Chelsea Clinton visits Flint; mayor touts water program
Flint — Chelsea Clinton said Friday it is “ludicrous” that Flint residents may have to wait behind recently flood-ravaged Louisiana for federal emergency aid to fix the city’s drinking water supply after lead was discovered a year ago.
“Are we really in the business in this country in determining which of our children deserve emergency relief where there is an emergency?” the daughter of Hillary Clinton said during a visit to Flint for her mother’s Democratic presidential campaign.
Chelsea Clinton, U.S. Rep. Dan Kildee, D-Flint Township, and Flint Mayor Karen Weaver used a mid-day news conference at a Flint church to draw attention to the lack of federal aid for the city in a short-term federal budget bill authored by Senate Republicans.
U.S. Sen. Bill Cassidy, a Louisiana Republican, said earlier this week that federal aid for Flint should wait until the December “lame duck” session and he has worked to separate it from aid for his state’s August flood damage.
“The notion that two years of crisis somehow diminishes its urgency is ridiculous,” said Kildee, D-Flint Township. “Two years.
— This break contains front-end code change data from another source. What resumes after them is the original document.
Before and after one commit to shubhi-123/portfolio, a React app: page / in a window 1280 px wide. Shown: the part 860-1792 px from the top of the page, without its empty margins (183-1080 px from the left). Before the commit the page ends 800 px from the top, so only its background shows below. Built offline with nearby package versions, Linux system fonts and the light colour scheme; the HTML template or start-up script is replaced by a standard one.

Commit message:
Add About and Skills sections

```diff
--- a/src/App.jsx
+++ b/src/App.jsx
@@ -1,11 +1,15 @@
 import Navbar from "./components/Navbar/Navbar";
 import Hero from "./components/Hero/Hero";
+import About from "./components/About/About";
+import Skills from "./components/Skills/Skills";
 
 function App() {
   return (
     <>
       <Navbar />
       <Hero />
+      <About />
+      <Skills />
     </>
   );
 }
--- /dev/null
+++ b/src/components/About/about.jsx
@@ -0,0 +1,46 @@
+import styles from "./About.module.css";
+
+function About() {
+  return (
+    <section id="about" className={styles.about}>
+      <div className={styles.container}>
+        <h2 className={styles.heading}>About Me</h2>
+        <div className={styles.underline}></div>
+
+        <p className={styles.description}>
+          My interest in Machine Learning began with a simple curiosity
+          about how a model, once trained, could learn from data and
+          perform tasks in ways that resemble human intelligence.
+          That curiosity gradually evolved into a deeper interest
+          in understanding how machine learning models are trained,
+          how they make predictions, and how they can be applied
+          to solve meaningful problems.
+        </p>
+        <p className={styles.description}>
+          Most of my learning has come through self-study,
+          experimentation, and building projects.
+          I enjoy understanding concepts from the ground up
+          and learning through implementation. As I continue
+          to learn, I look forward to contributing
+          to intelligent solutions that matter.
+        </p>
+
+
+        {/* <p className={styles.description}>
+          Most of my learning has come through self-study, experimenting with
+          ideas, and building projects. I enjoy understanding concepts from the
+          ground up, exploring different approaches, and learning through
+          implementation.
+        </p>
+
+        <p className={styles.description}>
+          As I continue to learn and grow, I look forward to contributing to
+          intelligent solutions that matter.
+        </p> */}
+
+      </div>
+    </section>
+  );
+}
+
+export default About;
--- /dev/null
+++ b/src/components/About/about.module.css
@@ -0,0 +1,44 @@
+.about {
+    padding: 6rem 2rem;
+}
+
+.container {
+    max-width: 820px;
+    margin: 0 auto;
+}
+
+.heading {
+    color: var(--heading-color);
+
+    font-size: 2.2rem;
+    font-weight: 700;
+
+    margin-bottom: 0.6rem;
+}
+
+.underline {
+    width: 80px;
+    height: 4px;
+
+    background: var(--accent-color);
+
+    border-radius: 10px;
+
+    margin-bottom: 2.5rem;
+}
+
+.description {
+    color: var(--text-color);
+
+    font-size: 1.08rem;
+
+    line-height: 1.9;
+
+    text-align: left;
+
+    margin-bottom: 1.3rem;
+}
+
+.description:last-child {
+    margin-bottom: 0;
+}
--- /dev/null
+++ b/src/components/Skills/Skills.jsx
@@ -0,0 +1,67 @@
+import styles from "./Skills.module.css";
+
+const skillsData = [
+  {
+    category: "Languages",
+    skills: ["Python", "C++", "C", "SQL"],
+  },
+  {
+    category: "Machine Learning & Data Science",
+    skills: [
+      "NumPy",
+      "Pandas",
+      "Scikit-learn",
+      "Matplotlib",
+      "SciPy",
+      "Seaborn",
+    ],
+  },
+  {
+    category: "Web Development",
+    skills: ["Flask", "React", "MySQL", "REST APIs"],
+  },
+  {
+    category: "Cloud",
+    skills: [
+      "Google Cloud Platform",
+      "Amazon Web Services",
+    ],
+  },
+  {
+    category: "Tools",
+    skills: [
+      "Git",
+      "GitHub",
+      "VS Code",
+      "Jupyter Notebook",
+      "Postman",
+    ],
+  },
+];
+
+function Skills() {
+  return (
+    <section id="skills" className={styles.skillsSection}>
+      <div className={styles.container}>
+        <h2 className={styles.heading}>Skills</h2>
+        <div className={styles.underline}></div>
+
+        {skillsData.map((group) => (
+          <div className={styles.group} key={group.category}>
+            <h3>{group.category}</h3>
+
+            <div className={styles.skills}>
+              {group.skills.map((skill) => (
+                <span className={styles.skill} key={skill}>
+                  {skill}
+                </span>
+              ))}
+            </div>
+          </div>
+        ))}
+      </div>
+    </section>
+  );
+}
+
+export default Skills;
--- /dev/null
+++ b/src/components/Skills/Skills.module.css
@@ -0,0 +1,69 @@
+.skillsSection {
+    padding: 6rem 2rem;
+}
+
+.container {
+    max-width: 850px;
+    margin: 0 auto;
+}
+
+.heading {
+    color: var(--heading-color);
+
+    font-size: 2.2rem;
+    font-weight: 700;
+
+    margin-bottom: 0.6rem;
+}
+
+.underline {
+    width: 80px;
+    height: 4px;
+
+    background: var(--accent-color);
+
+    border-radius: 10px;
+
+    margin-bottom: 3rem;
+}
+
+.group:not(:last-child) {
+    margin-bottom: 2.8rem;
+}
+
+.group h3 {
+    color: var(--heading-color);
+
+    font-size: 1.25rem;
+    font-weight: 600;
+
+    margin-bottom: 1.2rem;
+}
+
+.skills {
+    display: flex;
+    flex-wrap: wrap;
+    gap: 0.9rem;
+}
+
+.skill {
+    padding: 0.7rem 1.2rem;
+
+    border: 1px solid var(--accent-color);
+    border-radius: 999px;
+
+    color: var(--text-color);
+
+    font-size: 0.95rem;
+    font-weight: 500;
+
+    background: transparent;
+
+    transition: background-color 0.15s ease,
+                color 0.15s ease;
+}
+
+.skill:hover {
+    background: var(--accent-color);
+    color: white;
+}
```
For God’s sake. It’s a moral outrage. We’ve been waiting.”
Senate Majority Leader Mitch McConnell, R-Kentucky, defended the short-term funding agreement as a “clean extension” that doesn’t add a lot of other spending requests and that is intended to prevent an election-year government shutdown.
Democratic U.S. Sen. Bill Nelson of Florida, whose state has been the country’s epicenter of the Zika virus crisis, has said he would vote for the continuing resolution because it contains $1.1 billion to combat Zika “with no political riders,” according to Politico.
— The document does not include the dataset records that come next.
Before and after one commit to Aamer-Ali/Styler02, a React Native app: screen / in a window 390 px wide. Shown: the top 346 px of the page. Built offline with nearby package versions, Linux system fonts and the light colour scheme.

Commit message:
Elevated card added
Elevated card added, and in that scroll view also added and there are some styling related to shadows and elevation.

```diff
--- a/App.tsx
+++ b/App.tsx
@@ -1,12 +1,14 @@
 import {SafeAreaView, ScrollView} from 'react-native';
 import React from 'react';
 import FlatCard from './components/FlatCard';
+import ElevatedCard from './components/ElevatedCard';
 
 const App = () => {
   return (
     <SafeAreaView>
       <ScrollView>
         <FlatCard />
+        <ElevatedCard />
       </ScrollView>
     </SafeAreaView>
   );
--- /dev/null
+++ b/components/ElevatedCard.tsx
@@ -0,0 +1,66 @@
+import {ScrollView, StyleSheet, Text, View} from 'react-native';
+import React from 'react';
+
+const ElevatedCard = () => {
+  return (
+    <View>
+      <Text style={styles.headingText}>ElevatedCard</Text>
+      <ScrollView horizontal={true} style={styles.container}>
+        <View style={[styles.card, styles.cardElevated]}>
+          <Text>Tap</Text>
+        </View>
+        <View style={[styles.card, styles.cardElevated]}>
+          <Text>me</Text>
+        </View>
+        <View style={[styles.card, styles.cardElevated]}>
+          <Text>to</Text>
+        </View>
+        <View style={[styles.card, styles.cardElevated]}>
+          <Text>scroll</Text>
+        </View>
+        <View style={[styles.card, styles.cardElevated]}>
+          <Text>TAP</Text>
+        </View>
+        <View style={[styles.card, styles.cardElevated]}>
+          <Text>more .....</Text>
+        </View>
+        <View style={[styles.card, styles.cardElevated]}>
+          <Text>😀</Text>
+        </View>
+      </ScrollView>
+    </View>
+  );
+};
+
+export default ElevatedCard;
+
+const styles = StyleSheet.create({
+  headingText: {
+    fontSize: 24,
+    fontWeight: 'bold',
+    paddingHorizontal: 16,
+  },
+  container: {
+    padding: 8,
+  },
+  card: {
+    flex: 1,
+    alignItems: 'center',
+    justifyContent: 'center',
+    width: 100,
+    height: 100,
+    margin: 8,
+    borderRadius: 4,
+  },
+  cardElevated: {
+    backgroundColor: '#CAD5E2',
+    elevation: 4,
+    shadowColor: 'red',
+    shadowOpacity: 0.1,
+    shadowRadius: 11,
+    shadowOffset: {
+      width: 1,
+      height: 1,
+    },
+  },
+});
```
“There have been broad requests for a clean continuing resolution. So that’s what I’ve just offered,” McConnell said in a Thursday statement. “It’s the result of many, many hours of bipartisan work across the aisle.”
Chelsea Clinton visited Flint to get an update on the city’s recovery from the discovery of toxic lead in Flint’s water system a year ago. She also campaigned for her mother Thursday in Grand Rapids and East Lansing and visited a Democratic Party phone banking operation Friday afternoon in Flint.
Flint’s public health crisis is blamed on the Michigan Department of Environmental Quality’s failure to require Flint to treat Flint River water with corrosion-controlling chemicals when the city switched water sources in April 2014.
Michigan’s delegation has been pursuing up to $100 million or more to help fix Flint’s water infrastructure damaged by the switch.
Chelsea Clinton said the Republican-controlled Congress should act with “moral urgency” to help Flint recovery from the water crisis – a recovery officials say requires the replacement of more than 11,000 damaged water pipelines.
Chelsea Clinton was last in Flint on March 6 to announce the creation of the Flint WaterWorks program, two days before Hillary Clinton narrowly lost Michigan’s Democratic presidential primary to Vermont Sen. Bernie Sanders.
Flint youth ages 16 to 24 were put to work this summer distributing bottled water and food to residents.
Hillary Clinton got Chicago venture capitalist J.B. Pritzker to donate $500,000 to underwrite the Flint WaterWorks program, Weaver said.
Weaver said Friday another $600,000 from unnamed donors has been donated to the Flint WaterWorks program, which provided paid jobs to 78 Flint youth.
The mayor said the program has helped young Flint adults gain employment skills.
“When they finish with this program, they will have skills that no one can take from them,” Weaver said.
Ten philanthropic foundations have pledged $125 million toward the city’s recovery.
Chelsea Clinton acknowledged Friday that her family’s Clinton Foundation hasn’t sent financial aid to Flint.
“My family has personally contributed financially to the Child Health Development Fund under Dr. Mona’s leadership,” Chelsea Clinton said at a news conference with Weaver and Kildee.
The Flint Child Health & Development Fund, also known as the Flint Kids Fund, was started by Dr. Mona Hanna-Attisha, the Flint pediatrician whose research exposed high levels of lead in the blood of Flint children a year ago Saturday.